# Exercise aim
Would you return the data exactly as given, except for its pictures?

(Entries taken from a collection)
▼▼▼
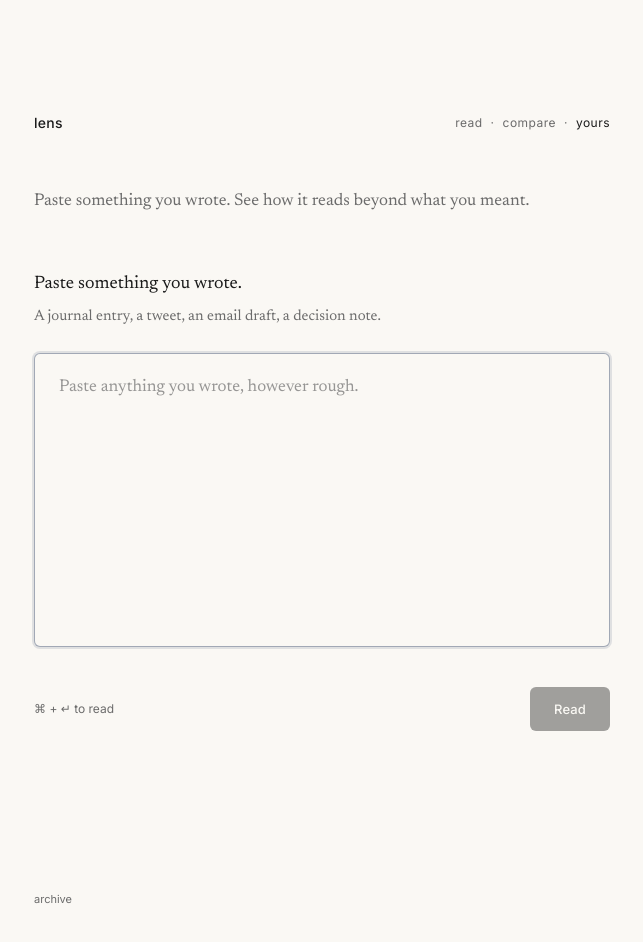
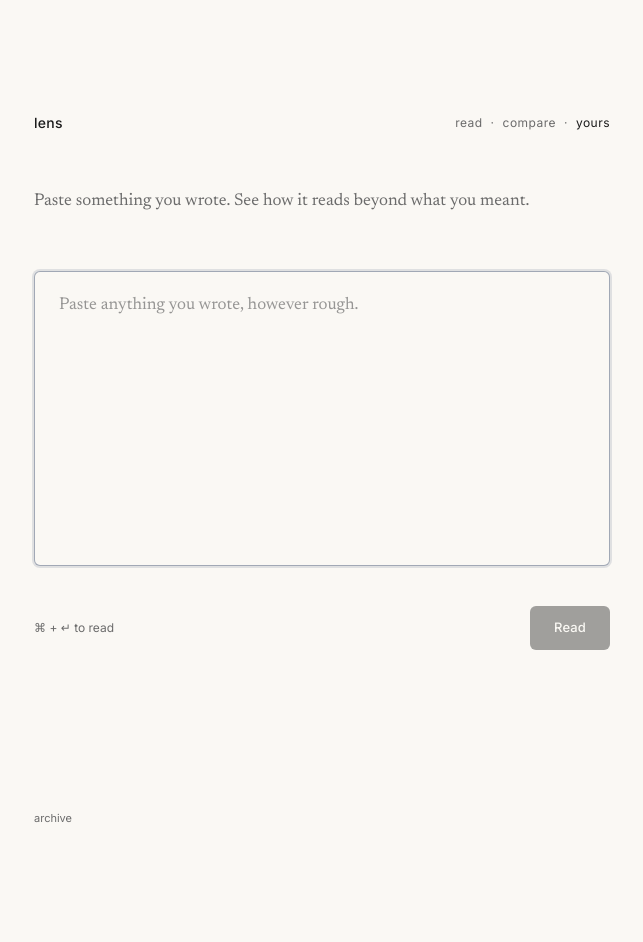
Before and after one commit to ridamkhare/lenss, a Next.js app: page /yours in a window 1280 px wide. Shown: the top 942 px of the page, without its empty margins (318-961 px from the left). After the commit the page ends 906 px from the top, so only its background shows below. Built offline with nearby package versions, Linux system fonts and the light colour scheme.

Commit message:
yours: drop duplicated intro lines in SelfInputView
The page subtitle now does this work — leaving the two paragraphs
above the textarea created redundancy and a doubled visual entry
point.

```diff
--- a/components/lens/SelfInputView.tsx
+++ b/components/lens/SelfInputView.tsx
@@ -25,13 +25,6 @@ export function SelfInputView({
 
   return (
     <div className="animate-reveal">
-      <p className="font-serif text-[18px] leading-[1.5] text-ink mb-2">
-        Paste something you wrote.
-      </p>
-      <p className="font-serif text-[15px] leading-[1.5] text-ink-dimmed mb-6">
-        A journal entry, a tweet, an email draft, a decision note.
-      </p>
-
       <Textarea
         value={value}
         onChange={(e) => onChange(e.target.value)}
```
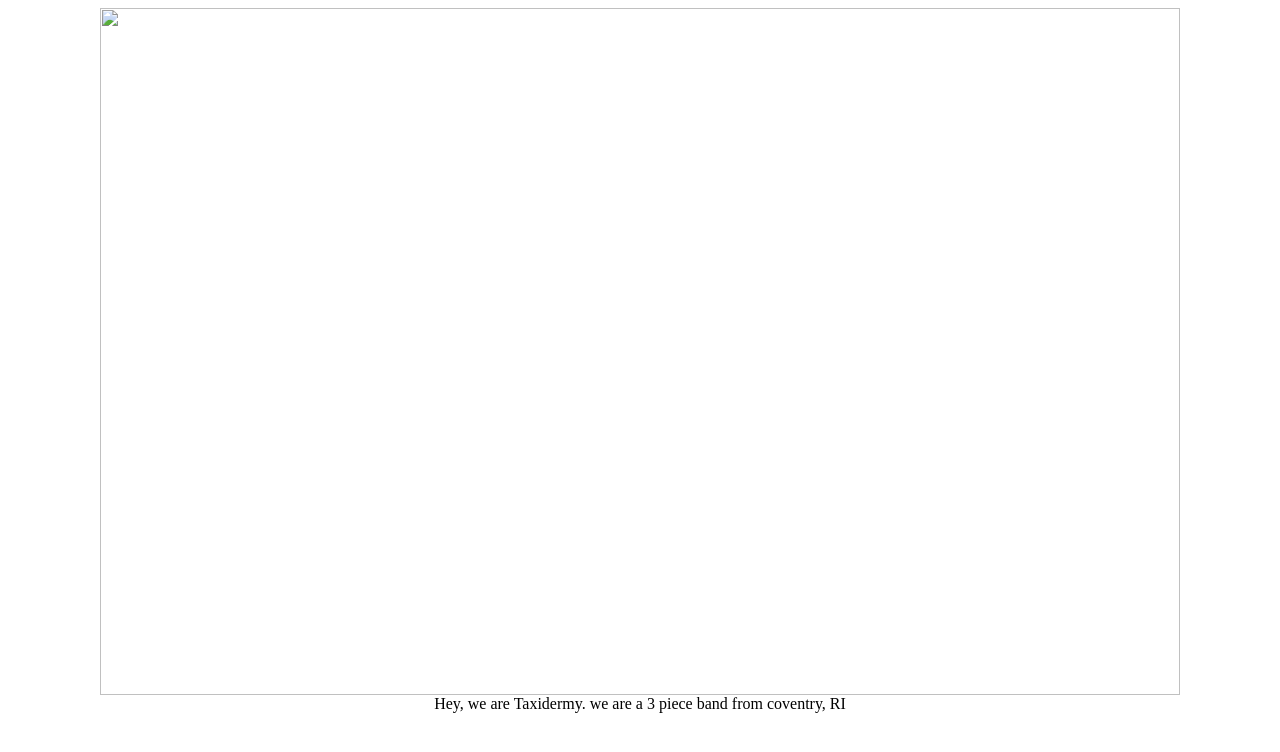
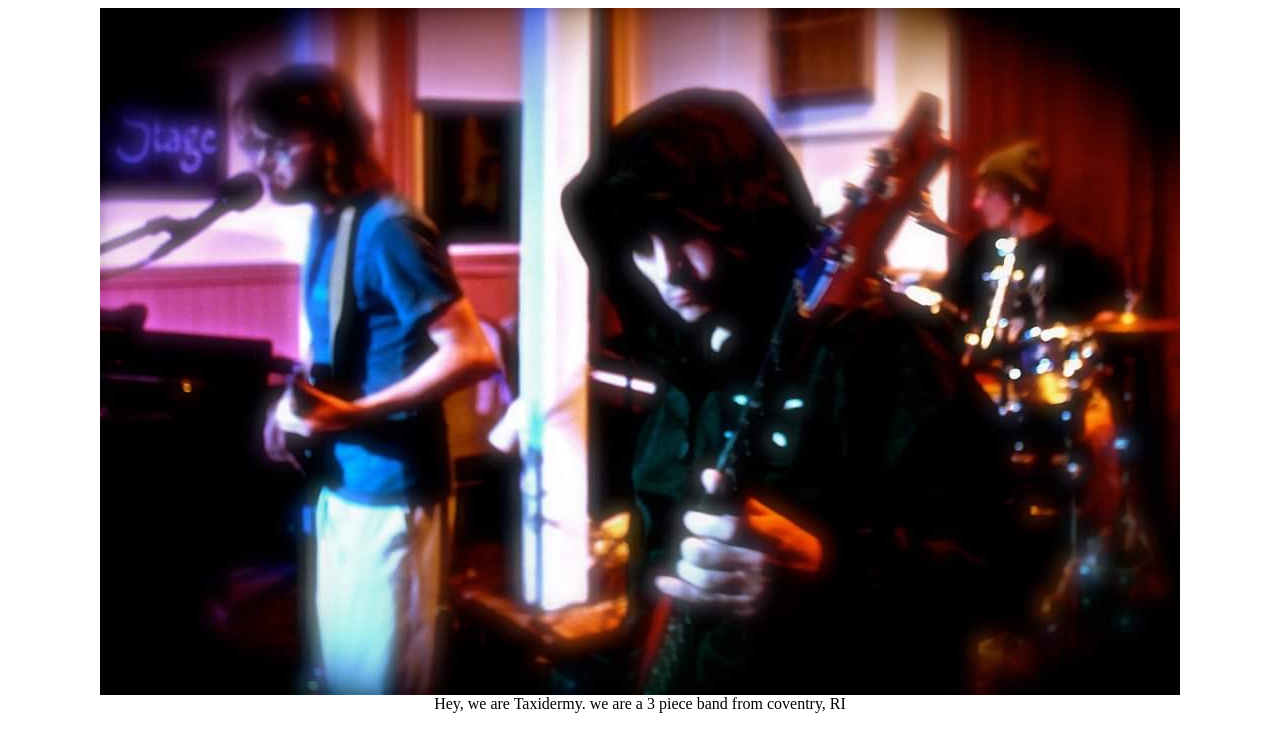
Before and after one commit to Taxidermyband/Taxidermy, a plain HTML site: page index.html in a window 1280 px wide. Drawn offline with Linux system fonts and the light colour scheme.

Commit message:
Update index.html

```diff
--- a/index.html
+++ b/index.html
@@ -2,7 +2,7 @@
   <head>
   </head>
   <body>
-    <center><img src='1000004982.jpg' width=1080, height=687'><br>
+    <center><img src='8erkbpep.png' width=1080, height=687'><br>
     Hey, we are Taxidermy. we are a 3 piece band from coventry, RI<br>
     </center>
   </body>
```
▲▲▲
# Reply to the exercise
Before and after one commit to ridamkhare/lenss, a Next.js app: page /yours in a window 1280 px wide. Shown: the top 942 px of the page, without its empty margins (318-961 px from the left). After the commit the page ends 906 px from the top, so only its background shows below. Built offline with nearby package versions, Linux system fonts and the light colour scheme.

Commit message:
yours: drop duplicated intro lines in SelfInputView
The page subtitle now does this work — leaving the two paragraphs
above the textarea created redundancy and a doubled visual entry
point.

```diff
--- a/components/lens/SelfInputView.tsx
+++ b/components/lens/SelfInputView.tsx
@@ -25,13 +25,6 @@ export function SelfInputView({
 
   return (
     <div className="animate-reveal">
-      <p className="font-serif text-[18px] leading-[1.5] text-ink mb-2">
-        Paste something you wrote.
-      </p>
-      <p className="font-serif text-[15px] leading-[1.5] text-ink-dimmed mb-6">
-        A journal entry, a tweet, an email draft, a decision note.
-      </p>
-
       <Textarea
         value={value}
         onChange={(e) => onChange(e.target.value)}
```
Before and after one commit to Taxidermyband/Taxidermy, a plain HTML site: page index.html in a window 1280 px wide. Drawn offline with Linux system fonts and the light colour scheme.

Commit message:
Update index.html

```diff
--- a/index.html
+++ b/index.html
@@ -2,7 +2,7 @@
   <head>
   </head>
   <body>
-    <center><img src='1000004982.jpg' width=1080, height=687'><br>
+    <center><img src='8erkbpep.png' width=1080, height=687'><br>
     Hey, we are Taxidermy. we are a 3 piece band from coventry, RI<br>
     </center>
   </body>
```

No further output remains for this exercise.